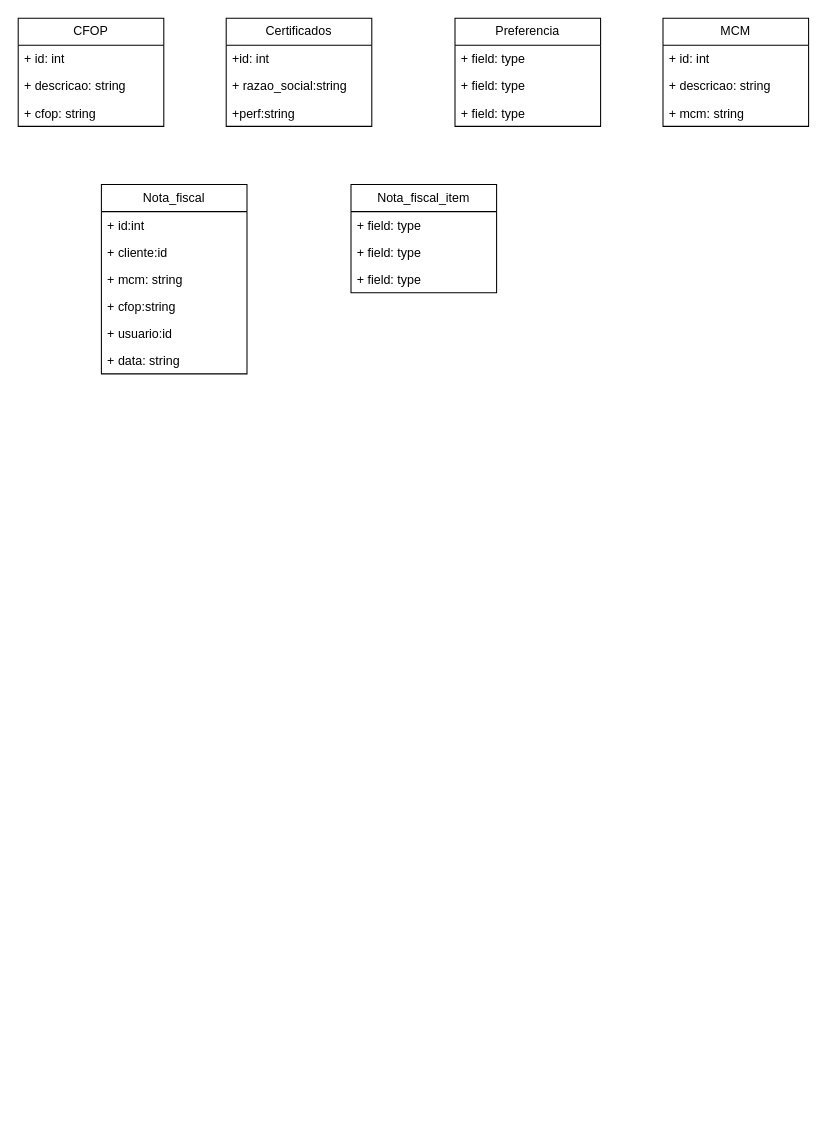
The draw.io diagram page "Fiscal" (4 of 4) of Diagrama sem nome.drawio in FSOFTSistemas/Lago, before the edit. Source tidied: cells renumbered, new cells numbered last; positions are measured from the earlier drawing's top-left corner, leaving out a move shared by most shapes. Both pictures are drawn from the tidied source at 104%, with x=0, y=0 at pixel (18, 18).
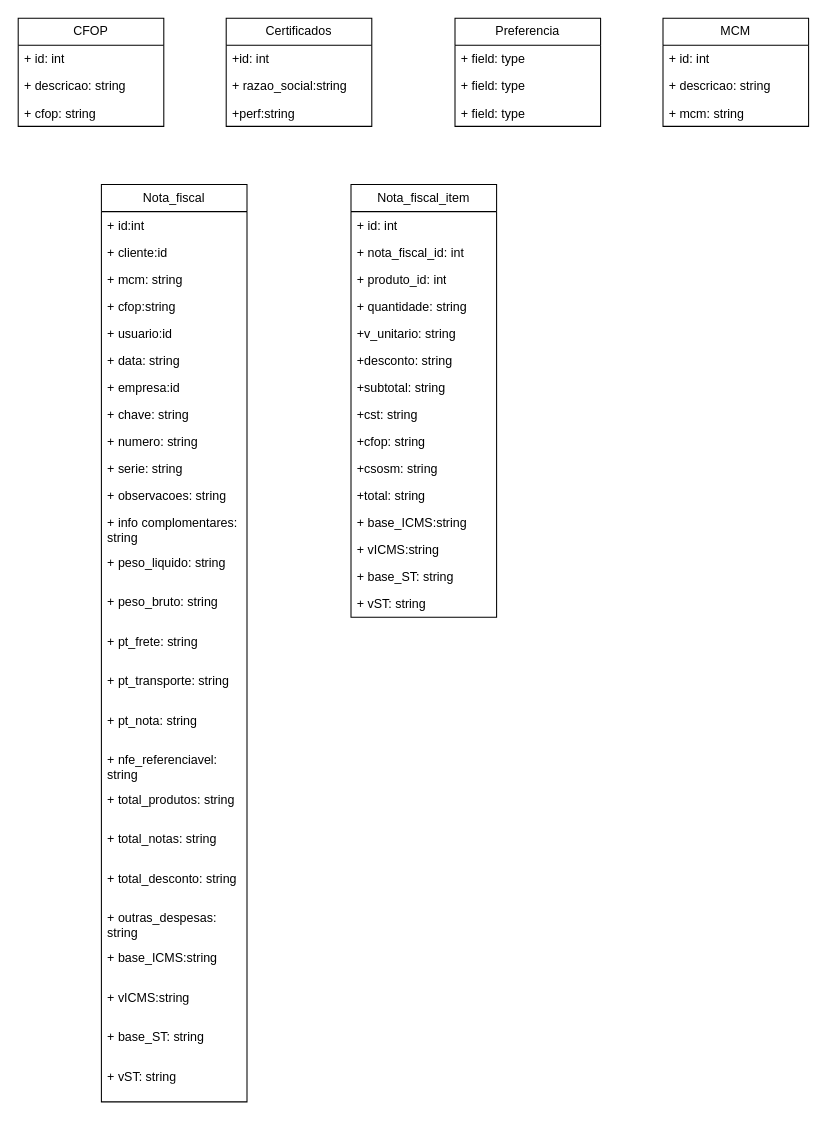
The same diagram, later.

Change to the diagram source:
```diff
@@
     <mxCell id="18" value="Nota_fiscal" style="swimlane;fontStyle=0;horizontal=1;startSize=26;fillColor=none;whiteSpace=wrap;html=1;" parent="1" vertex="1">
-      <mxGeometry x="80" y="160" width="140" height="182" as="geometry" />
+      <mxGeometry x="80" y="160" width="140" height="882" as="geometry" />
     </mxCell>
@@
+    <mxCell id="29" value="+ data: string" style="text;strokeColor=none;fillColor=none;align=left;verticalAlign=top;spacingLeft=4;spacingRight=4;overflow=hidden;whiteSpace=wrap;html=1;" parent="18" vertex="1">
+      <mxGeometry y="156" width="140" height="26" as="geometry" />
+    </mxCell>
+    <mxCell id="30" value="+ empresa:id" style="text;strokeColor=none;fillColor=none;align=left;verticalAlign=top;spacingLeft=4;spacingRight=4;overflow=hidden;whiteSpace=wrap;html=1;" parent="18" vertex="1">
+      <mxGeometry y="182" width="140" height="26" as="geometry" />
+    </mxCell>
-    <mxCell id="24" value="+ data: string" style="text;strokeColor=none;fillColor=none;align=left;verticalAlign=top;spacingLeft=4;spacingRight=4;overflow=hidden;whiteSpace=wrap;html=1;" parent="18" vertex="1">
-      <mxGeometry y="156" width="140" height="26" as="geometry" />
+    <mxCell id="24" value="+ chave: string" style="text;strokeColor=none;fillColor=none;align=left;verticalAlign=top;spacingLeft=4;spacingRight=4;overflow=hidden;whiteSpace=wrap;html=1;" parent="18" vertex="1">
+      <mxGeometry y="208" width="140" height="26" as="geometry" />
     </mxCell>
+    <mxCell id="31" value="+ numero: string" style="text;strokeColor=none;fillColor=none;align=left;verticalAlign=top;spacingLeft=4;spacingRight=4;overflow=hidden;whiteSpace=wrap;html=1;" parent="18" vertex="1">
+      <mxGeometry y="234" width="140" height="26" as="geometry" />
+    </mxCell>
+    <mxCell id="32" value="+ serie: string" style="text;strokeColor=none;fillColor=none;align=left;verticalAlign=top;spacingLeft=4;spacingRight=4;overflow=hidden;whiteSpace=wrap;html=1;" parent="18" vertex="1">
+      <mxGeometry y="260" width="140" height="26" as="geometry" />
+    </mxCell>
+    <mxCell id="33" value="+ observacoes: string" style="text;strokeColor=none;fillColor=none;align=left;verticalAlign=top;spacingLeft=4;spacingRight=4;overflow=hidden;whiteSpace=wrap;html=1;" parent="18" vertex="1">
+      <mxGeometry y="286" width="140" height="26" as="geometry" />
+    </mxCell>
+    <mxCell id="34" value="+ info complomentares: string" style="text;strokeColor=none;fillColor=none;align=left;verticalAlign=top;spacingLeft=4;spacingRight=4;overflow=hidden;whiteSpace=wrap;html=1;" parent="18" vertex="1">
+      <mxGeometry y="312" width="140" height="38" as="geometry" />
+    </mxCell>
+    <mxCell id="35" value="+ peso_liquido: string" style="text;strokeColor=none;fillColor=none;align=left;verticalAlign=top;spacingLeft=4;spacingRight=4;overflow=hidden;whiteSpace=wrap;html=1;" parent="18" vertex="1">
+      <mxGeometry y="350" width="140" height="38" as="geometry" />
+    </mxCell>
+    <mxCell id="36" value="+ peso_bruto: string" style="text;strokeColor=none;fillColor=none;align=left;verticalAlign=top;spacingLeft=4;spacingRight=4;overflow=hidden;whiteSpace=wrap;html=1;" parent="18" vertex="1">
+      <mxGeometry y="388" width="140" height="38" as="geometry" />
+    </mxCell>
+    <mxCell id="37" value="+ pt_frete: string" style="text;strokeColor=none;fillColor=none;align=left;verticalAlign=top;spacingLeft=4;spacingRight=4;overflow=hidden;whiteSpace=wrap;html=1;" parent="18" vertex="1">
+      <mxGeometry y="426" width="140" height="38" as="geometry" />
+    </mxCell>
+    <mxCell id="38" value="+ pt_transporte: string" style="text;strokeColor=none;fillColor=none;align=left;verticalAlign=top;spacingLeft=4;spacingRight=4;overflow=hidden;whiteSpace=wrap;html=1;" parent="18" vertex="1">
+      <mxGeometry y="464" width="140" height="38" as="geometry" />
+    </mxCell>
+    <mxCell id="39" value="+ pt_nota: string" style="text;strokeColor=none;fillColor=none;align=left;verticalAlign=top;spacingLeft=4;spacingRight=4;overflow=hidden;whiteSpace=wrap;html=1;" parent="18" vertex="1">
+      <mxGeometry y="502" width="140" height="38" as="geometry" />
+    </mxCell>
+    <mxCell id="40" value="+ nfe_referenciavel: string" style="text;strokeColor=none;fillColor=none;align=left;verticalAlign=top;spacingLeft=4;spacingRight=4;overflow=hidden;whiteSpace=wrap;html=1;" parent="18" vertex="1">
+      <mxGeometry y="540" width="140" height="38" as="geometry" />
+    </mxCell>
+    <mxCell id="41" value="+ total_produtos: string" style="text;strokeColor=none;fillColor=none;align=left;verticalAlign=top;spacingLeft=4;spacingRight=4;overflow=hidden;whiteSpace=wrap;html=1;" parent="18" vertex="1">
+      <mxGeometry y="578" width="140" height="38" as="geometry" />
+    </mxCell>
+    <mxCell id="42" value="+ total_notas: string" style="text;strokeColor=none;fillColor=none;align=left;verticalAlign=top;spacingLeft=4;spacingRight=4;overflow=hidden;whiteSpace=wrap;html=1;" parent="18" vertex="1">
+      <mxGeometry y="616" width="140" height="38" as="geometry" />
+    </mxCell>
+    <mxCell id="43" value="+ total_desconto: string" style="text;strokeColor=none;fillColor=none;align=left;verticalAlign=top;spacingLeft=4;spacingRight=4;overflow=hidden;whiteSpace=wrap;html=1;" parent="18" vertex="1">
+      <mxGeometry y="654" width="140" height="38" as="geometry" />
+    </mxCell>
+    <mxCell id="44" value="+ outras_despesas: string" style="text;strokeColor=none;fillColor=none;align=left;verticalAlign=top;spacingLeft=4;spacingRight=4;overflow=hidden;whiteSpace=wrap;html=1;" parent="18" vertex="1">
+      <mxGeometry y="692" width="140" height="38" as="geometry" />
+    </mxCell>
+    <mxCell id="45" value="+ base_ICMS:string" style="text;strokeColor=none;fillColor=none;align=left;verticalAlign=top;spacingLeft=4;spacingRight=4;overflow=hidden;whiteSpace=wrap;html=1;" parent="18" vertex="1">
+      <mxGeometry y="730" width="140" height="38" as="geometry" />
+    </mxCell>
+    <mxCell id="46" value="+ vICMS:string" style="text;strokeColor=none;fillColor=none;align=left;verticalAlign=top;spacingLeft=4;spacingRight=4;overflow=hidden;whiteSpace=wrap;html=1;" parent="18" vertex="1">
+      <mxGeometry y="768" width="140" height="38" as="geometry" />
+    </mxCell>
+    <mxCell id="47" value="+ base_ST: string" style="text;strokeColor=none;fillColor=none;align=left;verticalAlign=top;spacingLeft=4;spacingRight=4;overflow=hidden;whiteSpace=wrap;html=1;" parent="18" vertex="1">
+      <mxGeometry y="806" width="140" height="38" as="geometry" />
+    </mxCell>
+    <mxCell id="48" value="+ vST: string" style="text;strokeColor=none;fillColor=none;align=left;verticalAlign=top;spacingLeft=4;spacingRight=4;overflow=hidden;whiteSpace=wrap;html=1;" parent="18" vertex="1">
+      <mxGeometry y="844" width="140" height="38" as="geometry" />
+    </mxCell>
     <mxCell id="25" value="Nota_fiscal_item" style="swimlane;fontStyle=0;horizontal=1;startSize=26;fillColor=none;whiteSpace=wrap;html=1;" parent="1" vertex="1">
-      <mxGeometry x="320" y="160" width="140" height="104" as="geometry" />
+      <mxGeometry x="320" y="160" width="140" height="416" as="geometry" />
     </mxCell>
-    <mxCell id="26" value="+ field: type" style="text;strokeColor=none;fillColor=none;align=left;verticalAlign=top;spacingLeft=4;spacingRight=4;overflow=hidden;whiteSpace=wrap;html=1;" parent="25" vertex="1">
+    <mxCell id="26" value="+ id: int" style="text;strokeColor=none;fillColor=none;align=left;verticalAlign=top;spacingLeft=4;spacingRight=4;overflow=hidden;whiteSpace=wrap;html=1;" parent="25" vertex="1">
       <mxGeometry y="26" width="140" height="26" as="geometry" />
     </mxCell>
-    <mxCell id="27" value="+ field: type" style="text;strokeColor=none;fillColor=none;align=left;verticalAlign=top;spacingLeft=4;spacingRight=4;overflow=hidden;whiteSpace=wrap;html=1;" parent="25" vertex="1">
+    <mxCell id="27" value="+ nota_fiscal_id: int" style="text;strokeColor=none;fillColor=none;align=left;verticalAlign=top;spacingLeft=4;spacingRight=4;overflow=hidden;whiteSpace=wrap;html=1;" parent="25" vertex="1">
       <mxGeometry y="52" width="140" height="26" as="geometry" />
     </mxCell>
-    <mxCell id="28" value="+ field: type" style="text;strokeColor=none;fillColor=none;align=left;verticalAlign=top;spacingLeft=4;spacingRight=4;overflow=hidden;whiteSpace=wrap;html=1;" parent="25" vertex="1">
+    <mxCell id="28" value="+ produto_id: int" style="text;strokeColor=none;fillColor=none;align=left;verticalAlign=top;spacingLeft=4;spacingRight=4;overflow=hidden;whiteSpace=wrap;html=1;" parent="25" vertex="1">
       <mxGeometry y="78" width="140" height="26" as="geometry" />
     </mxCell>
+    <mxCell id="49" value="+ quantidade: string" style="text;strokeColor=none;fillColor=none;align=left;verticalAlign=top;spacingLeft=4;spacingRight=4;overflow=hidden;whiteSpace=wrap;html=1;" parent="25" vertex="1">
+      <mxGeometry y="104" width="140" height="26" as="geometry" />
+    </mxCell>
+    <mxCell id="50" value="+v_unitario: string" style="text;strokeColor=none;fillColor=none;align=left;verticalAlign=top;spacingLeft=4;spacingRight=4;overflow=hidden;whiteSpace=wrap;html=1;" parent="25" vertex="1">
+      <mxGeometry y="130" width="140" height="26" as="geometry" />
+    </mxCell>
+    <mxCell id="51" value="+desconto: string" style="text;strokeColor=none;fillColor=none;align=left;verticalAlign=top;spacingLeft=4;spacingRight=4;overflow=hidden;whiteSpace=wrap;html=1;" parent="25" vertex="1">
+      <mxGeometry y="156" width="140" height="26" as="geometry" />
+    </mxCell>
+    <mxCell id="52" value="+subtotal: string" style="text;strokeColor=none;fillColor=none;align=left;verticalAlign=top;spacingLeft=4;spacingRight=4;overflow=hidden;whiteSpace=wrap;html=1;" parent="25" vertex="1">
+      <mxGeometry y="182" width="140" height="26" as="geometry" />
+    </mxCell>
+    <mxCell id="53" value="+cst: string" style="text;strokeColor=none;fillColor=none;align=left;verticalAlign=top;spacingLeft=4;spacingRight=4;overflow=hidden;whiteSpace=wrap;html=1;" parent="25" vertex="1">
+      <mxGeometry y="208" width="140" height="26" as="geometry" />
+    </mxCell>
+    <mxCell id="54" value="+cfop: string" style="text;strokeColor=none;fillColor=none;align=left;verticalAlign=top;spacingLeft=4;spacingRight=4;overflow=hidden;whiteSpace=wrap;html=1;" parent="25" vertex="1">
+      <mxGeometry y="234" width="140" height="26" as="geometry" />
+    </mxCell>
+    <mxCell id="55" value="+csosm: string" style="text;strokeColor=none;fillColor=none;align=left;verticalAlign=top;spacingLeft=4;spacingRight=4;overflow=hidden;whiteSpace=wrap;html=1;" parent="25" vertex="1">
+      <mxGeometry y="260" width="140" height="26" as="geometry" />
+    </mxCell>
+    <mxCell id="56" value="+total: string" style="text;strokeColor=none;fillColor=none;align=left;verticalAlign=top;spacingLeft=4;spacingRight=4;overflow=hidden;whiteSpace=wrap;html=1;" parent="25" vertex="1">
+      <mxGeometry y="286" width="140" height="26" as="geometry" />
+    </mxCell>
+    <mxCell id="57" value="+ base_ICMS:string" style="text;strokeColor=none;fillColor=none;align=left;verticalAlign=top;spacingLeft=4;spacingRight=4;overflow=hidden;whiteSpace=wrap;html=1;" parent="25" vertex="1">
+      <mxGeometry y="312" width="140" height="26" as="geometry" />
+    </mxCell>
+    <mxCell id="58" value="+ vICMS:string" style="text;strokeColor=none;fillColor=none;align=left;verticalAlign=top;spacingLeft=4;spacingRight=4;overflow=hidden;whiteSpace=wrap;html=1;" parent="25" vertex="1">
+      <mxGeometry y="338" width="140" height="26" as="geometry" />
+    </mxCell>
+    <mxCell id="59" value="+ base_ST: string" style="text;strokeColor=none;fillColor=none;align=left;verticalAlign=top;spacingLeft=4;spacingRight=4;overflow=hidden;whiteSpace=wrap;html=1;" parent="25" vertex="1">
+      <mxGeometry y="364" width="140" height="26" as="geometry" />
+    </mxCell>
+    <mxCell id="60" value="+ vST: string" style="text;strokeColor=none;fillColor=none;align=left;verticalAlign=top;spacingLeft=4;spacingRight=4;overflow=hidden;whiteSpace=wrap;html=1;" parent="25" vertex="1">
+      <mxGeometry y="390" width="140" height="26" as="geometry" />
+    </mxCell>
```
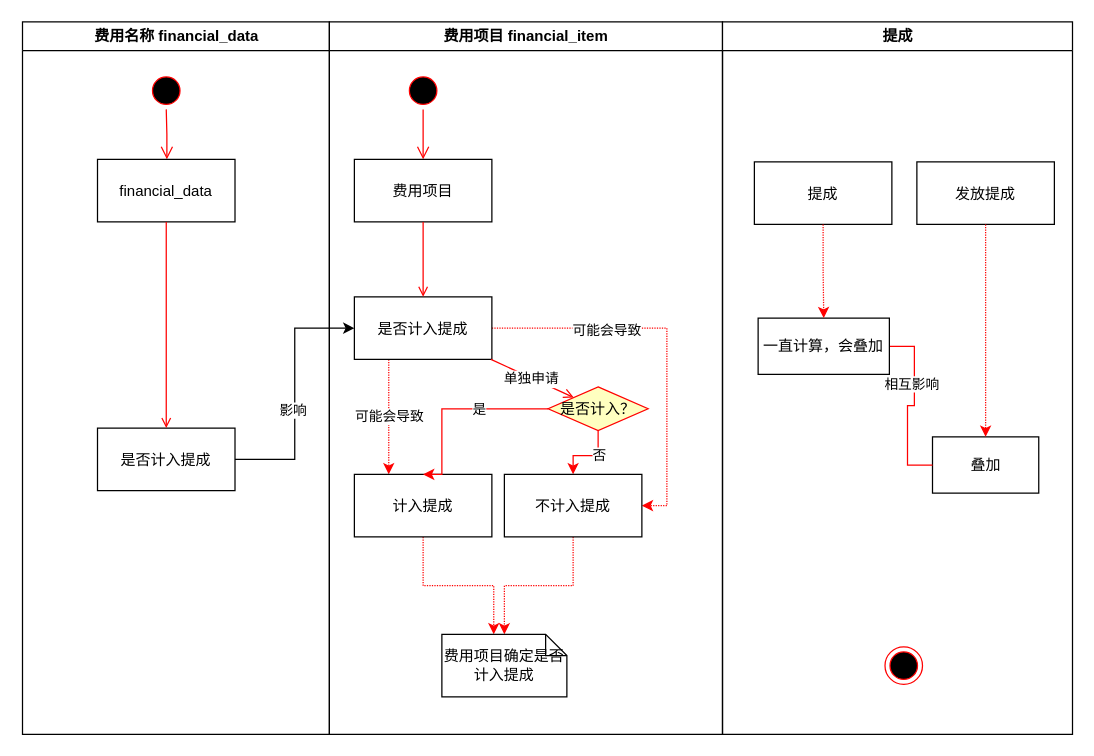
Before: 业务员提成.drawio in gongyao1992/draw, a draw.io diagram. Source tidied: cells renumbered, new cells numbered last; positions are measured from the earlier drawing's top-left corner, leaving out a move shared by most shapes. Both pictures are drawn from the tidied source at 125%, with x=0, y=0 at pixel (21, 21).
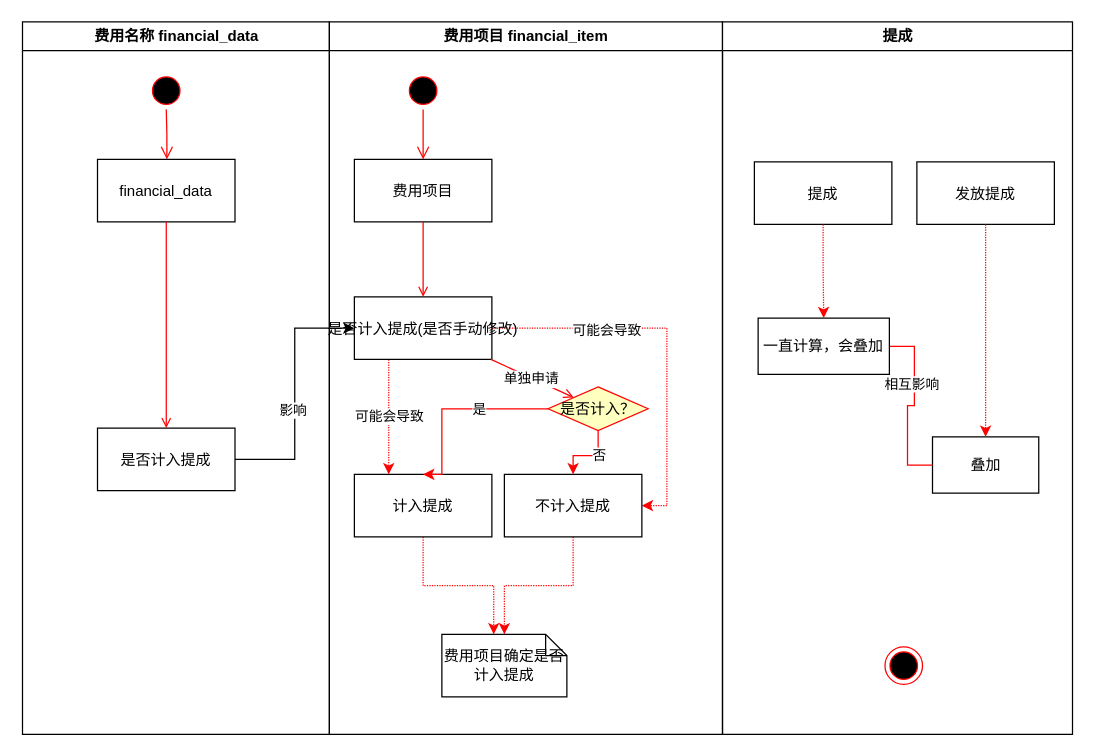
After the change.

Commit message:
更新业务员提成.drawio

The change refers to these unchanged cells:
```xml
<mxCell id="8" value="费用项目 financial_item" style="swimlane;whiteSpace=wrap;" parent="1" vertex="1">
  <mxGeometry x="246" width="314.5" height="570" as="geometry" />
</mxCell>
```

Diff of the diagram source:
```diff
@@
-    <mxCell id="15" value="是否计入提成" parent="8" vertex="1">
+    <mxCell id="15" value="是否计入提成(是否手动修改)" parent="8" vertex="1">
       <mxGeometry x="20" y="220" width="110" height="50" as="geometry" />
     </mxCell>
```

····················

**AIM OF THE TASK:**
Search the material for the string "data" and return each line that has it.

**WRITTEN SOLUTION:**
+    <mxCell id="29" value="+ data: string" style="text;strokeColor=none;fillColor=none;align=left;verticalAlign=top;spacingLeft=4;spacingRight=4;overflow=hidden;whiteSpace=wrap;html=1;" parent="18" vertex="1">
-    <mxCell id="24" value="+ data: string" style="text;strokeColor=none;fillColor=none;align=left;verticalAlign=top;spacingLeft=4;spacingRight=4;overflow=hidden;whiteSpace=wrap;html=1;" parent="18" vertex="1">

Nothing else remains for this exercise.